• _RECORDED INFORMATION_
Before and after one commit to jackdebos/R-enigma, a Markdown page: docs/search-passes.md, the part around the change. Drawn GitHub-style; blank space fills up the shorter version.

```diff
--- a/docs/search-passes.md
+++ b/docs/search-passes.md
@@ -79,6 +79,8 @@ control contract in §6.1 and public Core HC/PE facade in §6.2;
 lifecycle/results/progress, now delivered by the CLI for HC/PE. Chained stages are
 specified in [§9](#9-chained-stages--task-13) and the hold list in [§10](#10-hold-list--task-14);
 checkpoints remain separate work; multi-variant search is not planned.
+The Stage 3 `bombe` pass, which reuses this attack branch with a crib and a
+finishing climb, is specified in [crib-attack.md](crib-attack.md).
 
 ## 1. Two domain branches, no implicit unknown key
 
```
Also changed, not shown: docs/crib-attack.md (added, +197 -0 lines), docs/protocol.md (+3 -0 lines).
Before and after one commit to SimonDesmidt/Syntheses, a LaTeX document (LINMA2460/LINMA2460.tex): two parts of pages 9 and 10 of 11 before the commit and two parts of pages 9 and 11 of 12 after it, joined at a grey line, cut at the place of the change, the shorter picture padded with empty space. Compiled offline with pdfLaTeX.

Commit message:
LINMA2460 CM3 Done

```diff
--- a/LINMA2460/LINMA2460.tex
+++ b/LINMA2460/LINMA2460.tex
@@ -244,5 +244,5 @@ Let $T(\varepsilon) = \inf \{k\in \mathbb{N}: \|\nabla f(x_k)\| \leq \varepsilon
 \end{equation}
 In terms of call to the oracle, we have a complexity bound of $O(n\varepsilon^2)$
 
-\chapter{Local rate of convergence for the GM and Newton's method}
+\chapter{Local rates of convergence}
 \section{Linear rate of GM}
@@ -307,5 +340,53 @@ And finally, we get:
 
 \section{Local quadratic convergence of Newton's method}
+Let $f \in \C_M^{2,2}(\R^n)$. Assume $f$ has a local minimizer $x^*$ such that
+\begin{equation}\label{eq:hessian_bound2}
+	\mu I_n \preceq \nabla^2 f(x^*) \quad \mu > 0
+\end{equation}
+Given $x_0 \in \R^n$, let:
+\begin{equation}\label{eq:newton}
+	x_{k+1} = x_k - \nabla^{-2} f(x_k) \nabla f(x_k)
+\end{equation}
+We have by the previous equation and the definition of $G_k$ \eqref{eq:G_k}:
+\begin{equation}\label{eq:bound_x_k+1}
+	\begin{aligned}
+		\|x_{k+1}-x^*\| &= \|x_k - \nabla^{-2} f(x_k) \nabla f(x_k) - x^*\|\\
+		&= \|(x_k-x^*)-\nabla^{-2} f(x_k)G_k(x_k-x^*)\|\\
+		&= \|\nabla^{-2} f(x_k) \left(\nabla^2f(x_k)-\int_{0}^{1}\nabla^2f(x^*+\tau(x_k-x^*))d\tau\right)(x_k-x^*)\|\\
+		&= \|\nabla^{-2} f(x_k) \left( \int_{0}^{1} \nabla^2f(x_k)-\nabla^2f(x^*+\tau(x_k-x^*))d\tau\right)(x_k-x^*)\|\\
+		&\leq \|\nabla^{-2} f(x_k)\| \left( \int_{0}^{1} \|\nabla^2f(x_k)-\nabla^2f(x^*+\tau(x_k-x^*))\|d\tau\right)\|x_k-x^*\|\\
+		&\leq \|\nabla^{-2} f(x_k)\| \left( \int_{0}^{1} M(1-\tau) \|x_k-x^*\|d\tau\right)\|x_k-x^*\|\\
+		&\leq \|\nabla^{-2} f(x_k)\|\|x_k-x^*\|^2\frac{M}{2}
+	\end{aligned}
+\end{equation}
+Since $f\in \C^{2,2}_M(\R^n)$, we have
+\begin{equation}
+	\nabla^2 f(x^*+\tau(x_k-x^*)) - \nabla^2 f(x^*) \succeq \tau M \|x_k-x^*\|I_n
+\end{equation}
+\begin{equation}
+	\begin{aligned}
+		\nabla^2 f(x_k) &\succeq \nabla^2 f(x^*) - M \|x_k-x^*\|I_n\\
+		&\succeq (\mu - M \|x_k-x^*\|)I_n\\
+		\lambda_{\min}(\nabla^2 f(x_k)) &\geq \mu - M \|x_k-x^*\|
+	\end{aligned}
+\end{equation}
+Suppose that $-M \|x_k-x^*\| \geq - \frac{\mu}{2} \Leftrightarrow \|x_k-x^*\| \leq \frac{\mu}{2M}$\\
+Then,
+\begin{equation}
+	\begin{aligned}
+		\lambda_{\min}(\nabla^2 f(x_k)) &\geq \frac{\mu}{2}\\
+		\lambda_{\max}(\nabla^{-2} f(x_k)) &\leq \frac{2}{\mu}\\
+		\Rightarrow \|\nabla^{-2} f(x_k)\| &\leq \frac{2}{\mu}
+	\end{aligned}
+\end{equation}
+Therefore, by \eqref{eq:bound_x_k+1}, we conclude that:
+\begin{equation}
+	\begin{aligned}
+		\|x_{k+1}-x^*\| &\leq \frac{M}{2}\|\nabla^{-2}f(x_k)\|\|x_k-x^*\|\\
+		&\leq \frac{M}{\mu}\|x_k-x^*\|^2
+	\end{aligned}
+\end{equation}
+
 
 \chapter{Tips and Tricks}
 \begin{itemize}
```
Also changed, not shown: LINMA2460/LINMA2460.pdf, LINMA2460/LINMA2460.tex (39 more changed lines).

• _DESCRIPTION OF THE TASK_
Where a line in the listing above includes the string "passes", copy that line.

• _ANSWER BOX_
Before and after one commit to jackdebos/R-enigma, a Markdown page: docs/search-passes.md, the part around the change. Drawn GitHub-style; blank space fills up the shorter version.
--- a/docs/search-passes.md
+++ b/docs/search-passes.md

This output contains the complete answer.